Many people fail to create an estate plan because they don’t truly understand what is involved and therefore believe it is too complicated. But the real truth is that creating an estate plan during your lifetime is far less complicated than what your family will deal with after you are gone, if you don’t:
01 | CREATE A TRUST
When most people think of preparing for the end of life, they think of writing a Will, but having a Will without a Trust is the fast track to put your family in the Courthouse after you are gone. Instead, to keep your family out of Court, you’ll want to set up a Trust and title all of your assets to be owned by that Trust. While it might feel like a lot of effort, it will save your family a LOT of trouble after you are gone.
02 | DESIGNATE BENEFICIARIES
Designating beneficiaries for your retirement accounts and insurance policies is critical because these assets do not pass through your Will or Trust. Filling out beneficiary designation forms for each of your accounts will ensure these assets pass to the people you want to have them and stay out of the Court system. Be sure to review your beneficiary designations periodically to be sure they align with your current circumstances. Hot tip: never name minor children as beneficiaries of your retirement account or life insurance policies.
03 | AVOID ESTATE TAXES
Most of us will not have to worry about estate taxes since the federal estate and gift tax exemption is $12.06 million ($24.12 million for married couples) in 2022 and indexed every year for inflation. Even when the current exemption amount sunsets in 2025, the expected exemption amount will be around $6M in 2026. However, if you are married and wish to take advantage of portability — where spouses are entitled to each other’s unused exemption — the surviving spouse must file the required paperwork to claim the exemption.
In addition, 12 states and the District of Columbia have state estate taxes, and 6 have inheritance taxes (Maryland has both estate and inheritance taxes!), so you could still owe taxes even if your estate is too small to owe federal tax. The big key here is to not just leave a set of documents that your family will have to figure out after you are gone, but to give them the gift of thoughtful, advanced planning that will work when it's needed.
04 | LEAVE A LETTER OF INSTRUCTION
Not everything you may wish to pass on to your heirs — like instructions for your funeral — should be put in your will or Trust. Leaving a letter of instruction with your family or attorney can ensure your final wishes are respected. And take it one step further with a Family Wealth Legacy Interview during which you record your values, insights, stories and experiences for your loved ones to refer back to for generations to come. I provide this service at no additional charge for my clients because I know this is one of the things families value the most and is least often handled.
05 | SIGN A DURABLE POWER OF ATTORNEY
Estate planning is not just about death, but also about ensuring your family can handle your affairs in the event you become incapacitated. Signing a durable power of attorney that designates someone to handle your financial affairs will save time, money and hassle for your family who, without it, would have to go to court to have a guardian appointed to manage your life. This could cost tens of thousands of dollars and is easily handled with one simple document and a trusted advisor for your family to turn to in a time of need.

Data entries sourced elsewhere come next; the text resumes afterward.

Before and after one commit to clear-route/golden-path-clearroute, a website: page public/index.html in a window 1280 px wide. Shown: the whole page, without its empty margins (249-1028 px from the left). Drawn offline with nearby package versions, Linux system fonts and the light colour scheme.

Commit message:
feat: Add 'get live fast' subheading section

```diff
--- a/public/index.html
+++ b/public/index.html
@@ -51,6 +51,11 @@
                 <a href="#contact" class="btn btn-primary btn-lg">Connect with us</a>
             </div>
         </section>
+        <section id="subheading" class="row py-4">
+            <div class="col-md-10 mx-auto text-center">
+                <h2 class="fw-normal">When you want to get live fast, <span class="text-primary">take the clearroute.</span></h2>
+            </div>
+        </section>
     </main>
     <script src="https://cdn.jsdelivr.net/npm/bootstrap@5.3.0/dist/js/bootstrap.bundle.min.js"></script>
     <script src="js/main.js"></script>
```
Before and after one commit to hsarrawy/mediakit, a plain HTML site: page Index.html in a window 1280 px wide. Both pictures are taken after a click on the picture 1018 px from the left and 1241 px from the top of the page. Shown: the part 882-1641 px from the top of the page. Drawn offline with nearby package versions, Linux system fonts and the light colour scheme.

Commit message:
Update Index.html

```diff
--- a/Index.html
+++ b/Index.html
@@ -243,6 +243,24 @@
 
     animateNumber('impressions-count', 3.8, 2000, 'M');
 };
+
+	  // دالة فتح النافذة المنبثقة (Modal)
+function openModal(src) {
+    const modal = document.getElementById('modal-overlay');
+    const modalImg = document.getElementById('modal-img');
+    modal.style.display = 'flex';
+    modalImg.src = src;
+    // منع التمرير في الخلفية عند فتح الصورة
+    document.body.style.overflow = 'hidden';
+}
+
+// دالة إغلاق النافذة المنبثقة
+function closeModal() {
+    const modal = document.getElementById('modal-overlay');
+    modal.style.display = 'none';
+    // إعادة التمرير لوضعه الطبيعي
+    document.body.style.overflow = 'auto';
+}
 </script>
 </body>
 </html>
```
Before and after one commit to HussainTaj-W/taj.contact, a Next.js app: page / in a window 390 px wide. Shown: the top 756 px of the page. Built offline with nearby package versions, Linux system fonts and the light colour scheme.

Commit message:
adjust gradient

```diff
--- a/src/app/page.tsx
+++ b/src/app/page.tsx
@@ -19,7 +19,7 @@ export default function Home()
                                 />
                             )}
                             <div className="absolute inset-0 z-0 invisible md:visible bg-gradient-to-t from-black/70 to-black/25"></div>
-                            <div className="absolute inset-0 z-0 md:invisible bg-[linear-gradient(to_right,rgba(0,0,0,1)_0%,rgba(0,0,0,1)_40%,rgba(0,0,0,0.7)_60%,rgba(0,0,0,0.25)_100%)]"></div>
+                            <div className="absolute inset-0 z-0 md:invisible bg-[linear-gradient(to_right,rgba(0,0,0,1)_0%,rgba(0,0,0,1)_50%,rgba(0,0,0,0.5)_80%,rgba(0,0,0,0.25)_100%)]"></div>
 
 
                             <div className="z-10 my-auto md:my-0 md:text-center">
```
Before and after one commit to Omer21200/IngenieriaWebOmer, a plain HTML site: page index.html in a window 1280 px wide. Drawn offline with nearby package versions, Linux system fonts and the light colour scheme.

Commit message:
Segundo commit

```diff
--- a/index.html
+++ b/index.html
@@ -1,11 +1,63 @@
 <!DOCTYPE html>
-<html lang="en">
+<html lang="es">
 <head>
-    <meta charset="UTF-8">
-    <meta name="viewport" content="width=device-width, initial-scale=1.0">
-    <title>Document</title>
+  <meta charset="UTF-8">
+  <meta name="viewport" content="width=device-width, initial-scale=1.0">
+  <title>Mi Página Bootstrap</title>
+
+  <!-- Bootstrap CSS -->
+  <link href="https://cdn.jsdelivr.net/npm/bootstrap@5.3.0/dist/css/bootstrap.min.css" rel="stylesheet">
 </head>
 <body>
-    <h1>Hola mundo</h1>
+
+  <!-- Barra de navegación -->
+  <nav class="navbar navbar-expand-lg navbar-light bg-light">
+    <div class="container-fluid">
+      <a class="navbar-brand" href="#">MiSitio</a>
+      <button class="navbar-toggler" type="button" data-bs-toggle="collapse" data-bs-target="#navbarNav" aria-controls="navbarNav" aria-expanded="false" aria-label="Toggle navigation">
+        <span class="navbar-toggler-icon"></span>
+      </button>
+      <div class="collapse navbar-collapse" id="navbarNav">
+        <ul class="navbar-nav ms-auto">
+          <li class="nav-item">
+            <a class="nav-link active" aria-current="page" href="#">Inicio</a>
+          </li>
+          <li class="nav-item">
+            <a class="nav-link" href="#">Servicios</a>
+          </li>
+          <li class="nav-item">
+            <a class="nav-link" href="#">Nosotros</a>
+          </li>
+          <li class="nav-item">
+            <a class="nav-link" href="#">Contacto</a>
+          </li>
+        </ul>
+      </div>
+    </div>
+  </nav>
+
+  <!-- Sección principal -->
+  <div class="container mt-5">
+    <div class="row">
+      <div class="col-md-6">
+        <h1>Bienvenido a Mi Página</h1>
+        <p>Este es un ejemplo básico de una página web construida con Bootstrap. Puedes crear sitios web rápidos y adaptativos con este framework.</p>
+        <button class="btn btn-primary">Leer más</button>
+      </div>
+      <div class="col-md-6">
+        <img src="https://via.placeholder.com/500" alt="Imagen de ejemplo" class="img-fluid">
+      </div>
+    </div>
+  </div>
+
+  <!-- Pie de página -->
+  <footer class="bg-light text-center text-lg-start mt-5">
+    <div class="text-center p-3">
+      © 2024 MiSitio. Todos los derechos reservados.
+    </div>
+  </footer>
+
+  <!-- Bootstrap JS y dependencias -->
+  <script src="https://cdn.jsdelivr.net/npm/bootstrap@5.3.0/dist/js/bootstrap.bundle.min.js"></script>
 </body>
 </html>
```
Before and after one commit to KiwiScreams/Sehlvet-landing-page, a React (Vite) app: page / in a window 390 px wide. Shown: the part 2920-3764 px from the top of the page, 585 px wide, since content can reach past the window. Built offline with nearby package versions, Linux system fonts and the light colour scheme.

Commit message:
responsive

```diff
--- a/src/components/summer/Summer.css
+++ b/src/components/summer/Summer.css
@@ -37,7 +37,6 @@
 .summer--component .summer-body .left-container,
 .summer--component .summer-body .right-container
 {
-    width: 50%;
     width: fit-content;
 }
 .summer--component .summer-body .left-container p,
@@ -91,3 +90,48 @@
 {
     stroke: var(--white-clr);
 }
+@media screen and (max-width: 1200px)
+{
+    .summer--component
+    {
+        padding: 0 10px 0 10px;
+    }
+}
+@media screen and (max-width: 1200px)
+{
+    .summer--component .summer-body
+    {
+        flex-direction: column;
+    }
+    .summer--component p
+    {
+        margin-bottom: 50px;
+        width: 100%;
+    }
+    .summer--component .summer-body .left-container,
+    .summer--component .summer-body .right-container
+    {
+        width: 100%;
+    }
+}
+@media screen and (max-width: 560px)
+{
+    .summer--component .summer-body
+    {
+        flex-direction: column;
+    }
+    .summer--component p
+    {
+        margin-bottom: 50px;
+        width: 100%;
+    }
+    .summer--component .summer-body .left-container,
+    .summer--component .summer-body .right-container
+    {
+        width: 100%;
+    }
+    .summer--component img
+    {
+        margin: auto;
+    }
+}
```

06 | CREATE AN ADVANCE HEALTH CARE DIRECTIVE (ALSO KNOWN AS A LIVING WILL) & A MEDICAL POWER OF ATTORNEY
These documents designate a decision maker of your choosing to make sure your wishes are followed when it comes to the medical care you want — or do not want — to receive when you are incapacitated or near death. You will also need to sign a HIPAA release form so your medical records can be released to your health care agent and medical professionals can discuss your medical care with that person, or others among your family and loved ones.
07 | ORGANIZE YOUR PAPERWORK AND DIGITAL FILES
Since many of us live our lives online these days, make sure your personal representative has access to all your digital information, including website addresses and the log-in information for those sites. Put all of your important paperwork — deeds, insurance policies, bank and brokerage statements, etc. — in one file and let your family (or designated personal representative (often called an executor in other states) know where it is.
Bonus tip: If you have minor children at home (or adult children with special needs), don’t rely on naming guardians in your Will alone. Create a comprehensive Kids Protection Plan® to ensure your children’s care is covered not just for the long-term, but for the immediate term as well.
This article is a service of Jeni Snider, Personal Family Lawyer®. I do not just draft documents; I ensure you make informed and empowered decisions about life and death for you and the people you love. That's why I offer a Life & Legacy Planning Session, during which you will get more financially organized than you’ve ever been before and make all the best choices for the people you love.